=== Record extracts ===

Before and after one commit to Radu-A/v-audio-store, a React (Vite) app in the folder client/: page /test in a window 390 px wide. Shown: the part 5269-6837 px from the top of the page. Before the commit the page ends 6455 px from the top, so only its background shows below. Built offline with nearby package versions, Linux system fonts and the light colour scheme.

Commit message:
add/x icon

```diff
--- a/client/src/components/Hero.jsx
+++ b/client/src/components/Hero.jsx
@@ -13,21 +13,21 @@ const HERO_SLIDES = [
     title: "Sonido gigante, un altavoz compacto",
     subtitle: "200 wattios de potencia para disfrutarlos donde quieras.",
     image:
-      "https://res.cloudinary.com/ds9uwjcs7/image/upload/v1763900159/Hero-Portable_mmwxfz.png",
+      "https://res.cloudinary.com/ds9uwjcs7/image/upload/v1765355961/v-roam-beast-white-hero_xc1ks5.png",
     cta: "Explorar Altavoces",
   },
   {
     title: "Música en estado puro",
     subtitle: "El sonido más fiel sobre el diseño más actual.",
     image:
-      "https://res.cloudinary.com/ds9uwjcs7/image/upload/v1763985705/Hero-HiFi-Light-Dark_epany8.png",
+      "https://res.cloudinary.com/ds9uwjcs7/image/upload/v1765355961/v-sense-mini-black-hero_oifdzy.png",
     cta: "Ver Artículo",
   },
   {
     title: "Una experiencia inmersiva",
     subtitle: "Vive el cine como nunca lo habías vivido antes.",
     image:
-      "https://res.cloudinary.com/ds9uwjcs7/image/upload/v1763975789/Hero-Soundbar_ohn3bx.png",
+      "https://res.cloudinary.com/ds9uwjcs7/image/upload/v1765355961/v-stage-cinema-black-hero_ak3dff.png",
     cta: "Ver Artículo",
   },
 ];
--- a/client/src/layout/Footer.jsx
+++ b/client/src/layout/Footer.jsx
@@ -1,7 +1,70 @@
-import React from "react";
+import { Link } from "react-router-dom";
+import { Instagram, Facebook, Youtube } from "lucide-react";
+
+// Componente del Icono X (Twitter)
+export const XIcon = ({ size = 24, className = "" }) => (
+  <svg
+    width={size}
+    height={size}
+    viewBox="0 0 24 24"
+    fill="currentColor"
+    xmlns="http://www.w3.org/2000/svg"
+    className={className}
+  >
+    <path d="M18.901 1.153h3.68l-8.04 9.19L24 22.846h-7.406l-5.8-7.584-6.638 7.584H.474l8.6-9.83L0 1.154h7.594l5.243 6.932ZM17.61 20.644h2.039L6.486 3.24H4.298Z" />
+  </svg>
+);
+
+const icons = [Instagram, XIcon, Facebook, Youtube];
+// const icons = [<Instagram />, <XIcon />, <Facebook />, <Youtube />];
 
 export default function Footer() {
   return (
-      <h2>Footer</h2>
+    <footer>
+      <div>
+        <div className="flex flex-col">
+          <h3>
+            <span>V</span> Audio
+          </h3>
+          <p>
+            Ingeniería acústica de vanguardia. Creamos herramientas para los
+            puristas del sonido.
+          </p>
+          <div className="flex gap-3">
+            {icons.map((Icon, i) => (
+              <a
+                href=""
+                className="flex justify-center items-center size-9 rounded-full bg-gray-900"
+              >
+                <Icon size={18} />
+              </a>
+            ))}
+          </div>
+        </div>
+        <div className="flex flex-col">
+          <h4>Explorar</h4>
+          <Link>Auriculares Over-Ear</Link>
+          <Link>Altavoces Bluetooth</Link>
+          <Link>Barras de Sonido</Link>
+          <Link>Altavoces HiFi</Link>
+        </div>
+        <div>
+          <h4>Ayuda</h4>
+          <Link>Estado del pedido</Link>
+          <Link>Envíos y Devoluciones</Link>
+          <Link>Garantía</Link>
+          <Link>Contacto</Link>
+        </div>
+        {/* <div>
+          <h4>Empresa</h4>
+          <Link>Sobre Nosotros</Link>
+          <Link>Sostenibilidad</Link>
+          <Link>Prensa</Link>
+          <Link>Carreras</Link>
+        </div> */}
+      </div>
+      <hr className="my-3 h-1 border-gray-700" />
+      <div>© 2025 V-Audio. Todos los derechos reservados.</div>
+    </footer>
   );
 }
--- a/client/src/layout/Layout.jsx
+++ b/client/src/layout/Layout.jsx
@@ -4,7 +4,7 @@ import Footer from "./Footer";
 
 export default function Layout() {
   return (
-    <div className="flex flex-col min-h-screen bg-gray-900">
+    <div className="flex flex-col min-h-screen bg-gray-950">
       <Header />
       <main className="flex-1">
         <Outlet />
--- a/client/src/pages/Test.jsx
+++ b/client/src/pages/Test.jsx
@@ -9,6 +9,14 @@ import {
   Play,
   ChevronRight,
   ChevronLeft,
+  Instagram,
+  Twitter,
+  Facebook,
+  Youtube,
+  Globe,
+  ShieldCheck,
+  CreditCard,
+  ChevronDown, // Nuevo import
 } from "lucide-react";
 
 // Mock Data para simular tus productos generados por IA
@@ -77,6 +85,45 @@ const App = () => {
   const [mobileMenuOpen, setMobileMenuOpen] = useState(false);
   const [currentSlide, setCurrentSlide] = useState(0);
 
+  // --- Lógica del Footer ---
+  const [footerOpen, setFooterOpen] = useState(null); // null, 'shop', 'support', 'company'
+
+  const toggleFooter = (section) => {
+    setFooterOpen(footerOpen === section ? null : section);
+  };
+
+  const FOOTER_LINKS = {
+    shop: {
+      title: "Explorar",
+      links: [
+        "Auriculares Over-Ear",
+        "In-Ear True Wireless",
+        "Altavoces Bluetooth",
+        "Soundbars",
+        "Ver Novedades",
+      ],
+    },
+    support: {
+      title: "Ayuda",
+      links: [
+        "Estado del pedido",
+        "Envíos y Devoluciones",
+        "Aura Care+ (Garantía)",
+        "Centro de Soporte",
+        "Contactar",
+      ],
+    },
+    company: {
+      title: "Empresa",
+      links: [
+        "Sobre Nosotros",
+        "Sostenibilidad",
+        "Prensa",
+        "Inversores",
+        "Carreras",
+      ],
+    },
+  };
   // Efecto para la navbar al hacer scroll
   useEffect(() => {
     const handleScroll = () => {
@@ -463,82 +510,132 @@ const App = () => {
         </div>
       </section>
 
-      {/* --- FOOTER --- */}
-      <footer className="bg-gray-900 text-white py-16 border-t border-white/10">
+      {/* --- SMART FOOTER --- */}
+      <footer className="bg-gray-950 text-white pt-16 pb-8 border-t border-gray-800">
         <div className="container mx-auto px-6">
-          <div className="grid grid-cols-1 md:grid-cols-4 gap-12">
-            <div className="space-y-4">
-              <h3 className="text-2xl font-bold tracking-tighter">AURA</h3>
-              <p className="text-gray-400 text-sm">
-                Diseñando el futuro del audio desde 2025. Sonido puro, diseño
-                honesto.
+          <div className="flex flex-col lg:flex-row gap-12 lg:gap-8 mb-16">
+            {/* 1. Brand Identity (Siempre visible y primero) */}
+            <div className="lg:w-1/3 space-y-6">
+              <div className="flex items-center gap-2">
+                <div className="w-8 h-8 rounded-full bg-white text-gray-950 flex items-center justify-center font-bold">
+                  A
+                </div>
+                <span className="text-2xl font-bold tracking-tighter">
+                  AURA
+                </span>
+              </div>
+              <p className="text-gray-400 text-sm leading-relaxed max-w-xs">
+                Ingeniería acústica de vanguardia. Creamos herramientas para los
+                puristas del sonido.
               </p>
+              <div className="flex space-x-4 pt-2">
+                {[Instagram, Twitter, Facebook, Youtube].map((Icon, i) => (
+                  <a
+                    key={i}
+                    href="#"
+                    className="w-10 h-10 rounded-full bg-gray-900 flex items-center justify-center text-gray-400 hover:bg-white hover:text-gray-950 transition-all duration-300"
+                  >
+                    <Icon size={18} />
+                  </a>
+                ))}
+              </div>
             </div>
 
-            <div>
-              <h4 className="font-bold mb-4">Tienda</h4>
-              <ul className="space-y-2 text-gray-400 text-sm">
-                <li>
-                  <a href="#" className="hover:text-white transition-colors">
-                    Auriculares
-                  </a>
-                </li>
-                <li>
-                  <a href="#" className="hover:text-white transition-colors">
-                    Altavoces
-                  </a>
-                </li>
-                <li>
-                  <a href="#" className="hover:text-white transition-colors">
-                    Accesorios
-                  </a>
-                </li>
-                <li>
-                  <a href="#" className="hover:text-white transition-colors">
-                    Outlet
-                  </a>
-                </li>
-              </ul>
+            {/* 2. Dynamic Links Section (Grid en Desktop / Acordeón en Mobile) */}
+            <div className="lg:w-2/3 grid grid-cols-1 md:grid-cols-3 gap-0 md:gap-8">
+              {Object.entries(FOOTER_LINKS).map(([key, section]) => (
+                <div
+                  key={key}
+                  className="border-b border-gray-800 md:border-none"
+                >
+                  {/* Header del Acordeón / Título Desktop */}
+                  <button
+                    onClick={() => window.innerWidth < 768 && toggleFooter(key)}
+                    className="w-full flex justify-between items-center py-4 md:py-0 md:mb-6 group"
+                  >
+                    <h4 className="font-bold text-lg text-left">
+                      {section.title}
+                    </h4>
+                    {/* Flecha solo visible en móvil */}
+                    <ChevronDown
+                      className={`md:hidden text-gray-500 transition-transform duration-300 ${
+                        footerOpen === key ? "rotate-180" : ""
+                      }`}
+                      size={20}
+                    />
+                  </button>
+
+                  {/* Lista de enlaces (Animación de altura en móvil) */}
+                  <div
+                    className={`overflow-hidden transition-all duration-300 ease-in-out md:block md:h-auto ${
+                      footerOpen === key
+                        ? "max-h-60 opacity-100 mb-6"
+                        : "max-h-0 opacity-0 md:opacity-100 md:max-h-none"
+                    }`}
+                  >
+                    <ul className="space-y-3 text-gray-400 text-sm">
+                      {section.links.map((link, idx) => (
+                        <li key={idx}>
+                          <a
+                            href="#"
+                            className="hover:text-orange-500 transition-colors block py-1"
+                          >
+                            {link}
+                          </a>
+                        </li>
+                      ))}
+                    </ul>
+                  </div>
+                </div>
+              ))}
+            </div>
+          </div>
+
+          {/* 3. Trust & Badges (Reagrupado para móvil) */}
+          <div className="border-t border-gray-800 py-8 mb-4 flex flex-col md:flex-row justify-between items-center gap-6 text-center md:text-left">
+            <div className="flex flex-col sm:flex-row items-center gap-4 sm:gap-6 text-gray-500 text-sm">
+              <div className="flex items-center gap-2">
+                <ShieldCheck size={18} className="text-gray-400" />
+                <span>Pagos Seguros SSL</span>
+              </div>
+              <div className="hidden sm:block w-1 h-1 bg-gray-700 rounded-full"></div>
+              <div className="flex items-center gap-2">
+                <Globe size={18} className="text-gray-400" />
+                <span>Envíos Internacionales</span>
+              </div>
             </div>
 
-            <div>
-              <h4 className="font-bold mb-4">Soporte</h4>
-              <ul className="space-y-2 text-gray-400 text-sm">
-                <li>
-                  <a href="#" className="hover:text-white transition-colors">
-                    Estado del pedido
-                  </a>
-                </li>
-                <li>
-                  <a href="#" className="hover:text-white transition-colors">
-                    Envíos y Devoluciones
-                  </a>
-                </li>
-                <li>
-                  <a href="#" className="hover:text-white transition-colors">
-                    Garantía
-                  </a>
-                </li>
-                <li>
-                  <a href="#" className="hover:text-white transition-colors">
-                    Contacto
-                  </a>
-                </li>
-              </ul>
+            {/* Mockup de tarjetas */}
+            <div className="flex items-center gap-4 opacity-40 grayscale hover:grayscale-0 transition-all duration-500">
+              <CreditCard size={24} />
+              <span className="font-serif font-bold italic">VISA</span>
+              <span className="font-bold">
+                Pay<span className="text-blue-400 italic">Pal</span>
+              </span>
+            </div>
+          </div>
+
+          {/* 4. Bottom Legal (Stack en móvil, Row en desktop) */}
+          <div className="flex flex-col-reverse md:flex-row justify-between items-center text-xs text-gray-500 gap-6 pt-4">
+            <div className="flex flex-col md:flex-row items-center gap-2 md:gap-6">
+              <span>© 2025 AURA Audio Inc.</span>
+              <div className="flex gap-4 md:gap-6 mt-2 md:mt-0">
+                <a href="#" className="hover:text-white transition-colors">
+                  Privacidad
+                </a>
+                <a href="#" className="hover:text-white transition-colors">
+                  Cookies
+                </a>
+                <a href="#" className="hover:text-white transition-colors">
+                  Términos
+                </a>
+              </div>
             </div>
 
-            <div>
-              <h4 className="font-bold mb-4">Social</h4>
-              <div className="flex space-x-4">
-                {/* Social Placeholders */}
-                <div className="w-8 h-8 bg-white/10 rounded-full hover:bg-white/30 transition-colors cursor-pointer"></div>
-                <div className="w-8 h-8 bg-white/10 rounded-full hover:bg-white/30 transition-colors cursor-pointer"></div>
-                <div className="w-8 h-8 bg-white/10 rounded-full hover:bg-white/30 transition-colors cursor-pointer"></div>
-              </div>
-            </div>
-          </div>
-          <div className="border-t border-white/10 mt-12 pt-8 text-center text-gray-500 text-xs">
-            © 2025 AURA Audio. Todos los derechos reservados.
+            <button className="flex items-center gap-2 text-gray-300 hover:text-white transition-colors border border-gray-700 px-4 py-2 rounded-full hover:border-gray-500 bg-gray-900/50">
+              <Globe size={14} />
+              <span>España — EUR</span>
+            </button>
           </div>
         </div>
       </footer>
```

===

» What the task requires:
Filter the records for lines containing the word "Auriculares" and copy each one.

» Result for this task:
+          <Link>Auriculares Over-Ear</Link>
+        "Auriculares Over-Ear",
-                    Auriculares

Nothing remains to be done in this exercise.